▶ **WHAT TO DO**: If a line in the records below includes the word "svelteParser", count it, then give the total and nothing else.
**** ENTRIES PROVIDED
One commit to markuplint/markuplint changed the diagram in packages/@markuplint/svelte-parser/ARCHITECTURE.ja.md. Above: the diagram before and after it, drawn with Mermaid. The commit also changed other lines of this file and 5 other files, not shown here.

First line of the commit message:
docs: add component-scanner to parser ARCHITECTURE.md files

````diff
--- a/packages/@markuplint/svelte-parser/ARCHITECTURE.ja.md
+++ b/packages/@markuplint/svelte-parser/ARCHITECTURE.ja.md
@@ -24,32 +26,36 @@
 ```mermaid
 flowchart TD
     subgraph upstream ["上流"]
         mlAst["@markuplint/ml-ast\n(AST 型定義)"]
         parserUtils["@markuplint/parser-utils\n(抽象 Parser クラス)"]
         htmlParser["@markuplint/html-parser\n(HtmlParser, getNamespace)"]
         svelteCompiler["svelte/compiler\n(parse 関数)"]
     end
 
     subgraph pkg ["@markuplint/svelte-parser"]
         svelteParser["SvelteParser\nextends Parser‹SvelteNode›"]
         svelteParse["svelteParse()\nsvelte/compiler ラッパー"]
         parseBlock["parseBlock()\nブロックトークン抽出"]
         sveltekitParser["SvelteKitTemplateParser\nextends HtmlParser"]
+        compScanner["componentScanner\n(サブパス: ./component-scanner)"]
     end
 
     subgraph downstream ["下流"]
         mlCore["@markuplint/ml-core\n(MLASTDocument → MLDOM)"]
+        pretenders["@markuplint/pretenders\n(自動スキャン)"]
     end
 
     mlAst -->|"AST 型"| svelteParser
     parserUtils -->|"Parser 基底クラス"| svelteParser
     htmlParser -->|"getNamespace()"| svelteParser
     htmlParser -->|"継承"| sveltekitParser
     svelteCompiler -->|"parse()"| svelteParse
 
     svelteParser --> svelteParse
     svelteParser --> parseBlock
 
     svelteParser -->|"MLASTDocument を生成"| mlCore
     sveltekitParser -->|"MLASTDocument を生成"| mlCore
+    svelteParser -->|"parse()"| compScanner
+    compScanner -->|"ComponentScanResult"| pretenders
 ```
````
********
**** ENTRIES PROVIDED
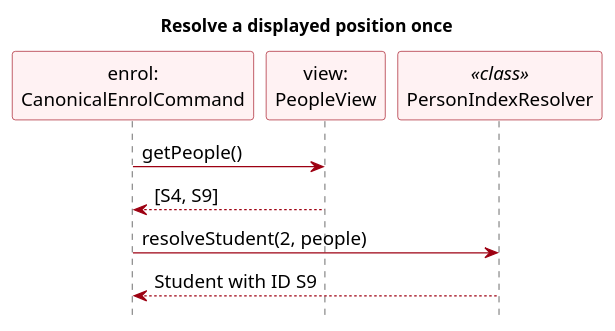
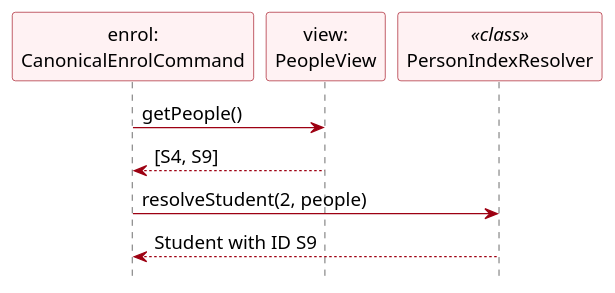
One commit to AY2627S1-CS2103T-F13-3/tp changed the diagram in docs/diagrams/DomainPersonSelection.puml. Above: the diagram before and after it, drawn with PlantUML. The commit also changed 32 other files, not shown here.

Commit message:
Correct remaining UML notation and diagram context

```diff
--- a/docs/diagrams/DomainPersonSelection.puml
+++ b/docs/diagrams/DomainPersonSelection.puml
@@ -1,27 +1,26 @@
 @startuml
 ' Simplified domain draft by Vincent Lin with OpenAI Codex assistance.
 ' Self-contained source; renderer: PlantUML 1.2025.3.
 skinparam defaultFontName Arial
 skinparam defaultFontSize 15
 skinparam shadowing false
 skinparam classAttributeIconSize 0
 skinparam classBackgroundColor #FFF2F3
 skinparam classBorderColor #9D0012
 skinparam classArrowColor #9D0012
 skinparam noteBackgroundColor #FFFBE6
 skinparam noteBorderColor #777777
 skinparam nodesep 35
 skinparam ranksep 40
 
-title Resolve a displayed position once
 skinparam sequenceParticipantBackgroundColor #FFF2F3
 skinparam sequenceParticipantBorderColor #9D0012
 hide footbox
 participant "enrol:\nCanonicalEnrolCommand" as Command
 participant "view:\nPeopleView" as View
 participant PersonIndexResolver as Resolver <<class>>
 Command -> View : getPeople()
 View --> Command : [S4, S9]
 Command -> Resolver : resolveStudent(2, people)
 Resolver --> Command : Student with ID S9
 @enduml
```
********
▶ **SOLUTION FOR THIS TASK**: 8